I picked up my phone and heard the familiar edge of panic in the advisor’s voice. “One of my top clients just died. I will attend the services, but I’m afraid I’ll say and do all the wrong things. Help!”
He was right to be worried. Research tells us that more than 90 percent of adult children and 70 percent of widows switch to a different financial professional after the estate is settled. You need to use every bit of knowledge at your disposal to offer compassion and to help ensure you keep those assets under your management. Yet few financial professionals are ever taught what to say or do at the formal services or in subsequent appointments in the office. Most pick up the “standard” phrases everyone uses, not realizing most of them are at best minimally comforting. Besides, when you say the same things everyone else says, you become indistinguishable from all the other faces in the crowd.
Can you do something instead to be memorable for being truly helpful, and to set yourself apart as an exceptional advisor who understands grief and supports the family in authentic ways?
Here are a few general principles that can guide you, combined with some specific do’s and don'ts:
- Keep the focus on the grieving person. Too many supposedly helpful phrases reflect what you feel rather than what the grieving person feels. One example: “I’m so sorry.” This is intended to let someone know you care about their loss, yet there are three problems with it.
- Outside of a grief situation, we use the words “I’m so sorry” when we apologize for doing something wrong. Unconsciously, then, when a grieving person hears those words there can be an instinct to say, “It’s OK. It wasn’t your fault.” In other words, they feel they need to comfort you instead of the other way around.

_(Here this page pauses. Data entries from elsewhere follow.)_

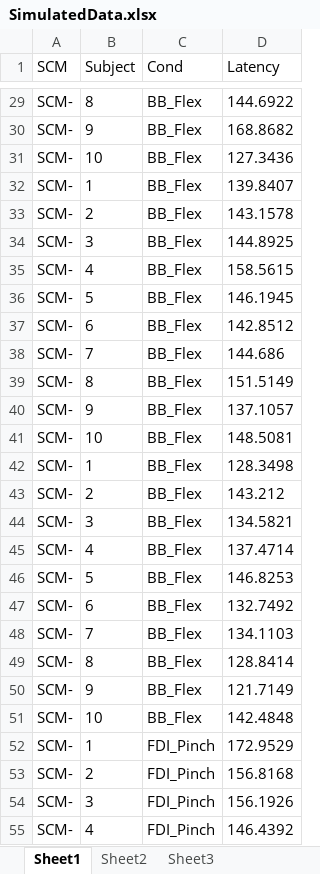
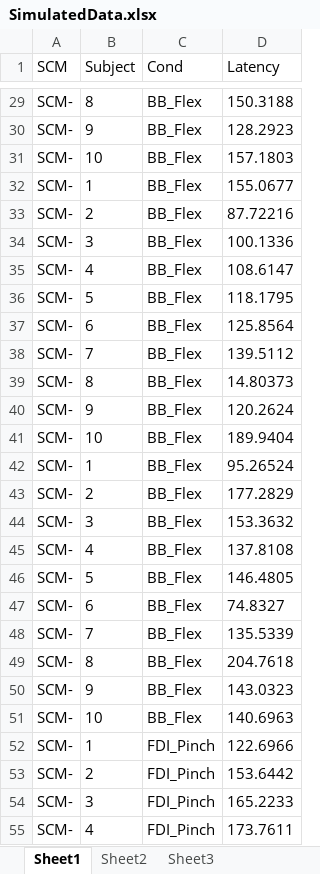
Before and after one commit to aaron-mcinnes/CDF_Analysis, an Excel workbook: SimulatedData.xlsx, sheet Sheet1, drawn as a sheet; only a part is shown, gaps mark what is left out; values as stored, in another font and other column widths than the file's, no borders; the diff covers the shown part only; the diff names each change by its address in the sheet, - before the commit and + after, or states it on an @@ line.

```diff
--- a/SimulatedData.xlsx (sheet Sheet1)
+++ b/SimulatedData.xlsx (sheet Sheet1)
-D29 (Latency): 144.6922
+D29 (Latency): 150.3188
-D30 (Latency): 168.8682
+D30 (Latency): 128.2923
-D31 (Latency): 127.3436
+D31 (Latency): 157.1803
-D32 (Latency): 139.8407
+D32 (Latency): 155.0677
-D33 (Latency): 143.1578
+D33 (Latency): 87.72216
-D34 (Latency): 144.8925
+D34 (Latency): 100.1336
-D35 (Latency): 158.5615
+D35 (Latency): 108.6147
-D36 (Latency): 146.1945
+D36 (Latency): 118.1795
-D37 (Latency): 142.8512
+D37 (Latency): 125.8564
-D38 (Latency): 144.686
+D38 (Latency): 139.5112
-D39 (Latency): 151.5149
+D39 (Latency): 14.80373
-D40 (Latency): 137.1057
+D40 (Latency): 120.2624
-D41 (Latency): 148.5081
+D41 (Latency): 189.9404
-D42 (Latency): 128.3498
+D42 (Latency): 95.26524
-D43 (Latency): 143.212
+D43 (Latency): 177.2829
-D44 (Latency): 134.5821
+D44 (Latency): 153.3632
-D45 (Latency): 137.4714
+D45 (Latency): 137.8108
-D46 (Latency): 146.8253
+D46 (Latency): 146.4805
-D47 (Latency): 132.7492
+D47 (Latency): 74.8327
-D48 (Latency): 134.1103
+D48 (Latency): 135.5339
-D49 (Latency): 128.8414
+D49 (Latency): 204.7618
-D50 (Latency): 121.7149
+D50 (Latency): 143.0323
-D51 (Latency): 142.4848
+D51 (Latency): 140.6963
-D52 (Latency): 172.9529
+D52 (Latency): 122.6966
-D53 (Latency): 156.8168
+D53 (Latency): 153.6442
-D54 (Latency): 156.1926
+D54 (Latency): 165.2233
-D55 (Latency): 146.4392
+D55 (Latency): 173.7611
```
Also changed, not shown: 373 edited cells elsewhere in this sheet, 2 other files.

- It stops the conversation because there is no easy way to reply. They may respond with “Thank you” but that doesn't quite fit when you think about it. And then what? It leaves you no logical conversational path.
- You risk a more serious negative reaction. Recently a widow told me she was so tired of hearing it that if one more person said he was sorry, she was going to snap back with “Not half as sorry as I am!”

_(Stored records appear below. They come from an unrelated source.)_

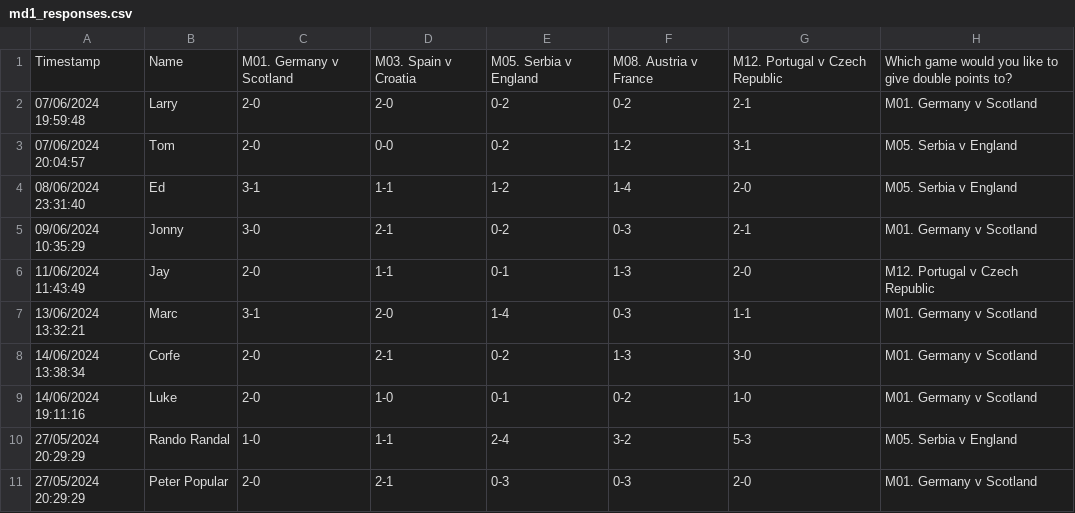
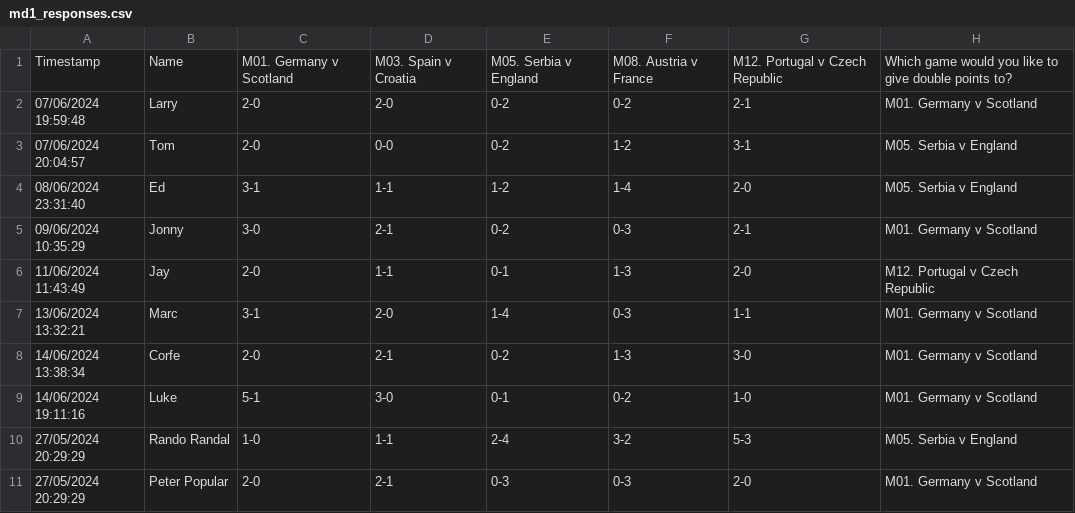
Before and after one commit to tmorgan94/euro2024-predictions, a CSV file: data/md1_responses.csv, drawn as a sheet.

Commit message:
Update md1_responses.csv

```diff
--- a/data/md1_responses.csv
+++ b/data/md1_responses.csv
@@ -8,3 +8,3 @@ Timestamp,Name,M01. Germany v Scotland,M03. Spain v Croatia,M05. Serbia v Englan
 14/06/2024 13:38:34,Corfe,2-0,2-1,0-2,1-3,3-0,M01. Germany v Scotland
-14/06/2024 19:11:16,Luke,2-0,1-0,0-1,0-2,1-0,M01. Germany v Scotland
+14/06/2024 19:11:16,Luke,5-1,3-0,0-1,0-2,1-0,M01. Germany v Scotland
 27/05/2024 20:29:29,Rando Randal,1-0,1-1,2-4,3-2,5-3,M05. Serbia v England
```
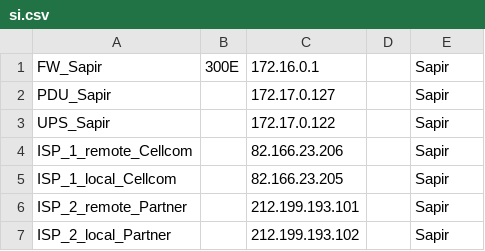
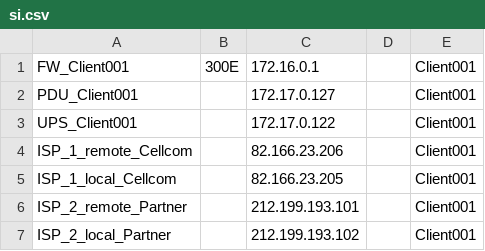
Before and after one commit to younitydev/nagios-docker, a CSV file: scripts/csv/si.csv, drawn as a sheet.

```diff
--- a/scripts/csv/si.csv
+++ b/scripts/csv/si.csv
@@ -1,7 +1,7 @@
-FW_Sapir,300E,172.16.0.1,,Sapir
-PDU_Sapir,,172.17.0.127,,Sapir
-UPS_Sapir,,172.17.0.122,,Sapir
-ISP_1_remote_Cellcom,,82.166.23.206,,Sapir
-ISP_1_local_Cellcom,,82.166.23.205,,Sapir
-ISP_2_remote_Partner,,212.199.193.101,,Sapir
-ISP_2_local_Partner,,212.199.193.102,,Sapir
+FW_Client001,300E,172.16.0.1,,Client001
+PDU_Client001,,172.17.0.127,,Client001
+UPS_Client001,,172.17.0.122,,Client001
+ISP_1_remote_Cellcom,,82.166.23.206,,Client001
+ISP_1_local_Cellcom,,82.166.23.205,,Client001
+ISP_2_remote_Partner,,212.199.193.101,,Client001
+ISP_2_local_Partner,,212.199.193.102,,Client001
```
Also changed, not shown: scripts/csv/ap.csv, scripts/csv/ap1.csv, 41 other files.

- Every grief is unique. One’s grief is affected by the relationship with the deceased person, personality, available support systems, prior experience with loss, faith, culture and many other factors. Because of this, even two widows whose husbands die at the same age of the same cause on the same day in the same town will experience grief differently. If you tell someone “I know how you feel” or "I understand what you're going through," you will immediately alienate that person because you are always wrong.
- Don’t minimize or compare the loss. Avoid saying anything that starts with “At least... ” or that highlights only the positive side. For example: “At least you still have your children” or “At least he’s no longer suffering” or "At least you're young and you can marry again." Most people are well aware of all the things for which they are grateful, yet at the same time they are desperately sad because this person has died. When you point out what they haven't lost or concentrate on only positives, you tell the family that you don't understand at all. They feel you are telling them what they should feel—grateful—rather than acknowledging what they do feel—intensely mixed emotions.
- There are no time limits. Do not tell grievers they will feel better in three months or six months. Do not tell them to "put it behind them" or "get over it." Grief has no timetable, and it takes far longer than most people realize. The family needs support for a long time after the services have ended.
Now that you know a few things to avoid, what phrases should you use? The following are far more helpful:
"I came tonight because I wanted to honor Jim. He was such a great guy, and in fact one thing I will always remember about him is.... We are really going to miss him."
“It’s a relief to know she isn’t in pain any more, but this world just won’t be the same without her. Tell me, what is something you hope people will remember about her?”
"What do you wish people knew about what this is like for you?”
“There are a lot of people around you right now. They have to go home soon, but your grief will last longer than that. I’ll call you next week, just to see how it's going at that point. Then I will be in touch for the long haul, doing whatever I can to help make this process a little bit easier for you and the family.”
That dreaded phone call announcing a client’s death is bound to come. Keep these principles and suggestions handy, so you can rise above the crowd as an advisor of wisdom and compassion.
Amy Florian is the CEO of Corgenius, combining neuroscience and psychology to train financial professionals in how to build strong relationships with clients through all the losses and transitions of life.